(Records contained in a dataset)
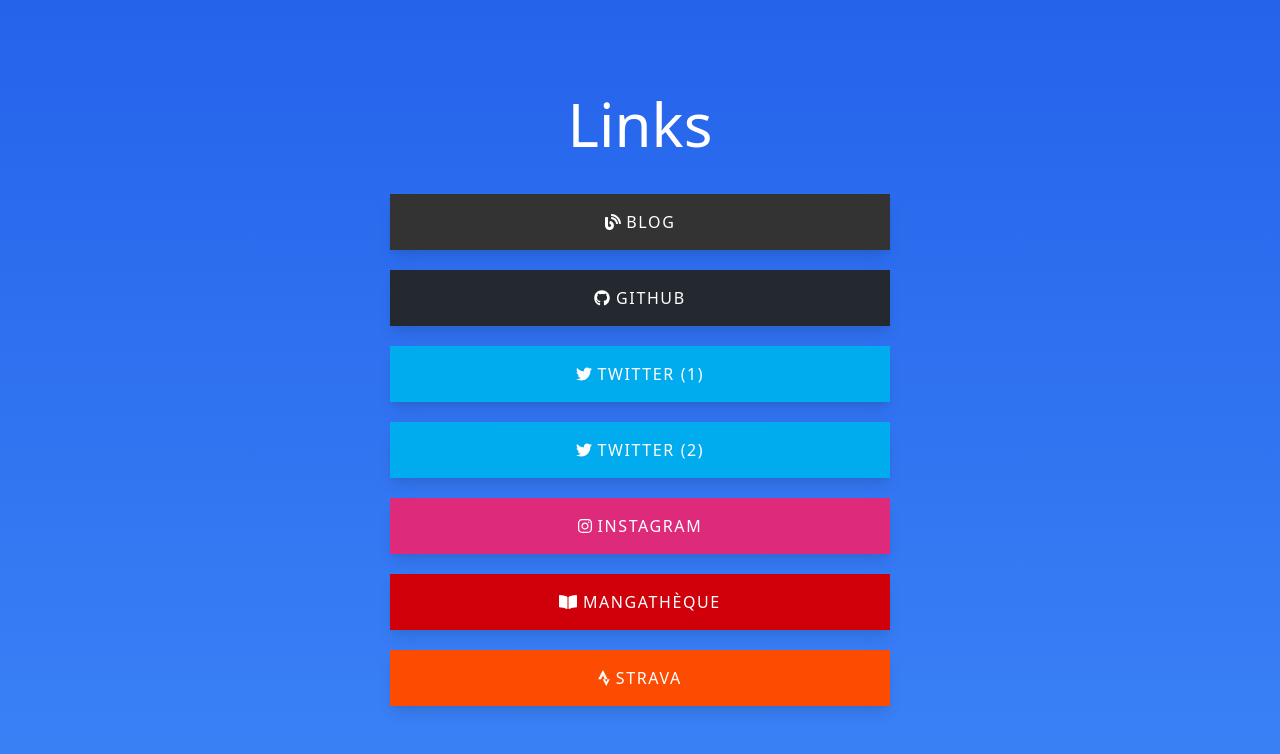
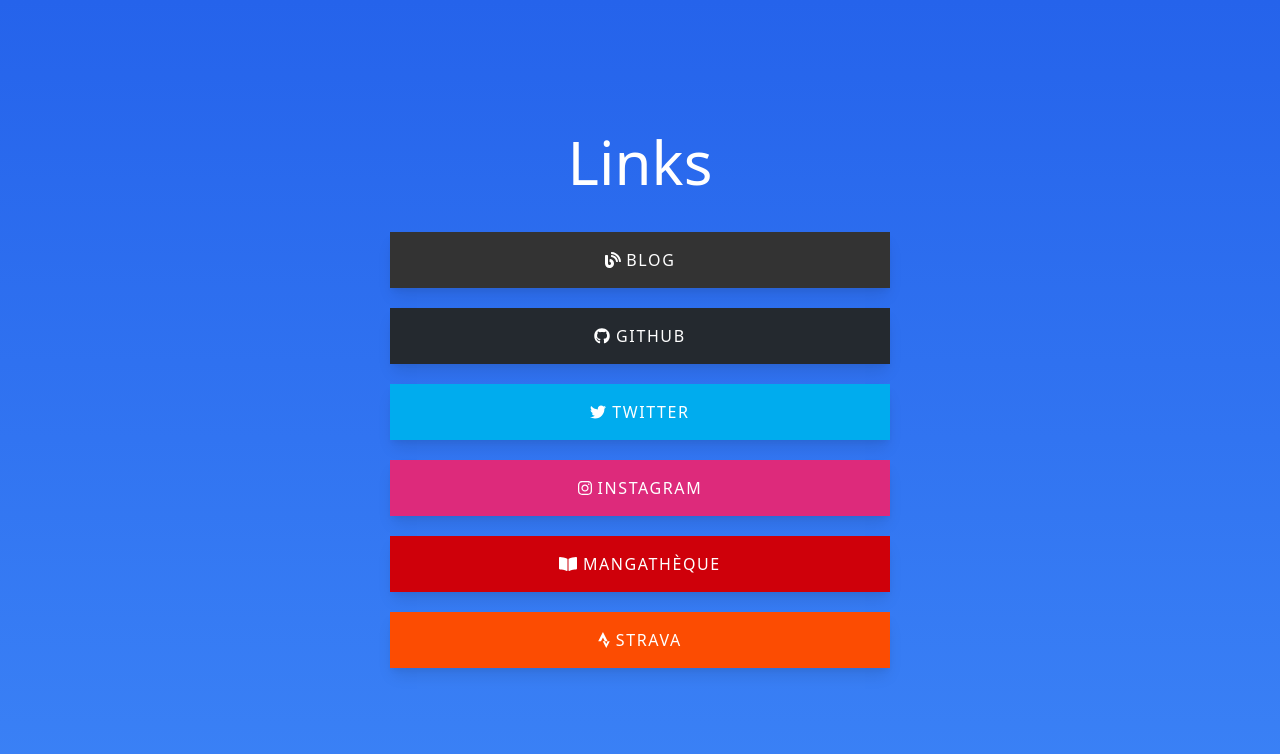
Before and after one commit to Kocal/links, a Vue app: page / in a window 1280 px wide. Shown: the top 754 px of the page. Built offline with nearby package versions, Linux system fonts and the light colour scheme.

Commit message:
Update App.vue

```diff
--- a/src/App.vue
+++ b/src/App.vue
@@ -19,13 +19,9 @@
         <FontAwesomeIcon :icon="['fab', 'github']" />
         GitHub
       </Link>
-      <Link url="https://twitter.com/Kocal_" class="bg-[#00acee] filter hover:brightness-125 text-white">
-        <FontAwesomeIcon :icon="['fab', 'twitter']" />
-        Twitter (1)
-      </Link>
       <Link url="https://twitter.com/HugoAlliaume" class="bg-[#00acee] filter hover:brightness-125 text-white">
         <FontAwesomeIcon :icon="['fab', 'twitter']" />
-        Twitter (2)
+        Twitter
       </Link>
       <Link url="https://www.instagram.com/thekocal" class="bg-[#dd2a7b] filter hover:brightness-125 text-white">
         <FontAwesomeIcon :icon="['fab', 'instagram']" />
```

*What the task asks*
Produce an exact copy of each line of data, skipping embedded images.

*Answer below*
Before and after one commit to Kocal/links, a Vue app: page / in a window 1280 px wide. Shown: the top 754 px of the page. Built offline with nearby package versions, Linux system fonts and the light colour scheme.

Commit message:
Update App.vue

```diff
--- a/src/App.vue
+++ b/src/App.vue
@@ -19,13 +19,9 @@
         <FontAwesomeIcon :icon="['fab', 'github']" />
         GitHub
       </Link>
-      <Link url="https://twitter.com/Kocal_" class="bg-[#00acee] filter hover:brightness-125 text-white">
-        <FontAwesomeIcon :icon="['fab', 'twitter']" />
-        Twitter (1)
-      </Link>
       <Link url="https://twitter.com/HugoAlliaume" class="bg-[#00acee] filter hover:brightness-125 text-white">
         <FontAwesomeIcon :icon="['fab', 'twitter']" />
-        Twitter (2)
+        Twitter
       </Link>
       <Link url="https://www.instagram.com/thekocal" class="bg-[#dd2a7b] filter hover:brightness-125 text-white">
         <FontAwesomeIcon :icon="['fab', 'instagram']" />
```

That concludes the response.